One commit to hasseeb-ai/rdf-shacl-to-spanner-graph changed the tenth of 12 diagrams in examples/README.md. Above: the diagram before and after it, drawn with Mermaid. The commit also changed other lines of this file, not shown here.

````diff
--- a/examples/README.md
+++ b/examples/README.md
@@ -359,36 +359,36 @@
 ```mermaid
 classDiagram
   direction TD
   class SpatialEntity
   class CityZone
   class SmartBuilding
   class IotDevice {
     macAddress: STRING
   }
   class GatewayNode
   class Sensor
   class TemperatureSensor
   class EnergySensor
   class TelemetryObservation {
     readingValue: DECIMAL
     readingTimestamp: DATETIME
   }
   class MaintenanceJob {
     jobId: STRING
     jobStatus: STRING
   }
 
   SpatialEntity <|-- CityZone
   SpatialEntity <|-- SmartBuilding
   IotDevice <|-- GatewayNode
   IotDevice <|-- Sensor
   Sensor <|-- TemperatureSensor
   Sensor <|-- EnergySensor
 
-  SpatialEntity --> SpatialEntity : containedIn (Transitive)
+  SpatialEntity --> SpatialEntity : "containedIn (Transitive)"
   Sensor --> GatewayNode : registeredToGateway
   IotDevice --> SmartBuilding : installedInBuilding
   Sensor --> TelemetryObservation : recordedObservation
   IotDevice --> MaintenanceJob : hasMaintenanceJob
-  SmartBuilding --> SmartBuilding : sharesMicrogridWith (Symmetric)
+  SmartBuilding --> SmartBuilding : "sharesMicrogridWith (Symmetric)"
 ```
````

====================

REQUIRED ACTION:
Copy all lines from the listing that contain "SpatialEntity".

TASK SOLUTION:
   class SpatialEntity
   SpatialEntity <|-- CityZone
   SpatialEntity <|-- SmartBuilding
-  SpatialEntity --> SpatialEntity : containedIn (Transitive)
+  SpatialEntity --> SpatialEntity : "containedIn (Transitive)"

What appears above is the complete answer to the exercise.